tensor_2 = tensor_2.to("mps")
tensor_1 + tensor_2
tensor([5., 7., 9.], device='mps:0')

All tensors have to be on the same device or the computation will fail.

tensor_1 = tensor_1.to("mps")
tensor_2 = tensor_2.to("cpu")
tensor_1 + tensor_2
Traceback (most recent call last):
  File "<string>", line 17, in __PYTHON_EL_eval
  File "<string>", line 3, in <module>
  File "/var/folders/vq/mfrl6bsd37jglvmz0vyxf3000000gn/T/babel-YaG8HR/python-l9RkUi", line 3, in <module>
    tensor_1 + tensor_2
RuntimeError: Expected all tensors to be on the same device, but found at least two devices, mps:0 and cpu!
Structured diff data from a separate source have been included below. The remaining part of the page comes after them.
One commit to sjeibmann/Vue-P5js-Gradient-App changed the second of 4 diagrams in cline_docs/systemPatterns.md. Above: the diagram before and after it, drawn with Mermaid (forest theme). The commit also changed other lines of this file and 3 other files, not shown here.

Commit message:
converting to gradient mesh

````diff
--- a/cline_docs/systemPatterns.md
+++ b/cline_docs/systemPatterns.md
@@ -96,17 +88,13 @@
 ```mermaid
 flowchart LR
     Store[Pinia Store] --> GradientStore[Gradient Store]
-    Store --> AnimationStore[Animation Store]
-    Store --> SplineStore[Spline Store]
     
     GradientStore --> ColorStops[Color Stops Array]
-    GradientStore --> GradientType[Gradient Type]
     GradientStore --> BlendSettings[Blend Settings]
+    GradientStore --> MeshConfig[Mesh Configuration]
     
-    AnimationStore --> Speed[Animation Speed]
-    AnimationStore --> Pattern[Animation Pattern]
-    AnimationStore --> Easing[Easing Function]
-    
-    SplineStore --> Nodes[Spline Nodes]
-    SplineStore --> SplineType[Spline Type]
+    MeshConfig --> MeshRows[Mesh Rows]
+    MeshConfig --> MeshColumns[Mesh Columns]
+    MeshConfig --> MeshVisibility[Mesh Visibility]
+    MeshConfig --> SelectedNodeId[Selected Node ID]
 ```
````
Single-GPU Training

All we need to do to train on a single GPU is:

  • set device = torch.device("cuda")
  • set model = model.to(device)
  • set features, labels = features.to(device), labels.to(device)
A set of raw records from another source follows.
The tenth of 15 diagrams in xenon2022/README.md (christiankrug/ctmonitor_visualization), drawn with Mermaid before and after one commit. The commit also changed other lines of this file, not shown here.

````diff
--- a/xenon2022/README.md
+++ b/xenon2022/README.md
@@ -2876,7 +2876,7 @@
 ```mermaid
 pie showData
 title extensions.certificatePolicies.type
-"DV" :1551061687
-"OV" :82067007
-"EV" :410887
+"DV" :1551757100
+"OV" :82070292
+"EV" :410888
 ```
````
This is usually considered the best practice:

device = torch.device("cuda" if torch.cuda.is_available() else "cpu")

Multi-GPU Training

This section introduces the idea of distributed training.

The most basic approach uses PyTorch's DistributedDataParallel strategy. DDP splits inputs across available devices and processes the subsets simultaneously. How does this work?

  • PyTorch launches a separate process on each GPU
  • Each process keeps a copy of the model
  • The copies are synchronized during training. The computed gradients are averaged and synchronized during training to update the model copies.

DDP offers enhanced training speed.

DDP does not function properly in interactive environments like Jupyter notebooks. DDP code must be run as a script, not within a notebook interface.

First we load the utilities:

import torch.multiprocessing as mp
from torch.utils.data.distributed import DistributedSampler
from torch.nn.parallel import DistributedDataParallel as DDP
from torch.distributed import init_process_group, destroy_process_group
  • multiprocessing includes various functions for spawning multiple processes and applying functions in parallel.
  • DistributedSampler is for dividing the training data among processes.
  • The init/destroy process group functions are for starting and ending the distributed training modules.

Here is an example script for distributed training.

def ddp_setup(rank, world_size):
    os.environ["MASTER_ADDR"] = "localhost"
    os.environ["MASTER_PORT"] = "12345"
def prepare_dataset():
    train_loader = DataLoader(
        # this ensures each GPU receives different data subsample
    return train_loader, test_loader
def main(rank, world_size, num_epochs):      
    ddp_setup(rank, world_size)
    train_loader, test_loader = prepare_dataset()
    model = NeuralNetwork(num_inputs=2, num_outputs=2)
    optimizer = torch.optim.SGD(model.parameters(), lr=0.5)
    # Wrap the model in DDP to enable gradient synchronization
    model = DDP(model, device_ids=[rank])
    for epoch in range(num_epochs):
    for features, labels in train_loader:
            features, labels = features.to(rank), labels.to(rank) 
            print(f"[GPU{rank}] Epoch: {epoch+1:03d}/{num_epochs:03d}"
                  f" | Batchsize {labels.shape[0]:03d}"
                  f" | Train/Val Loss: {loss:.2f}")
    train_acc = compute_accuracy(model, train_loader, device=rank)
    print(f"[GPU{rank}] Training accuracy", train_acc)
    test_acc = compute_accuracy(model, test_loader, device=rank)
    print(f"[GPU{rank}] Test accuracy", test_acc)
    # exit distributed training, free up resources

if __name__ == "__main__":
    print("Number of GPUs available:", torch.cuda.device_count())
    num_epochs = 3
    world_size = torch.cuda.device_count()
    mp.spawn(main, args=(world_size, num_epochs), nprocs=world_size)

If you only want to use some GPUs, set the CUDA_VISIBLE_DEVICES environment variable.

CUDA_VISIBLE_DIVICES=0,2 python training_script.py

Date: 2024-03-31 Sun 00:00

Emacs 29.3 (Org mode 9.6.15)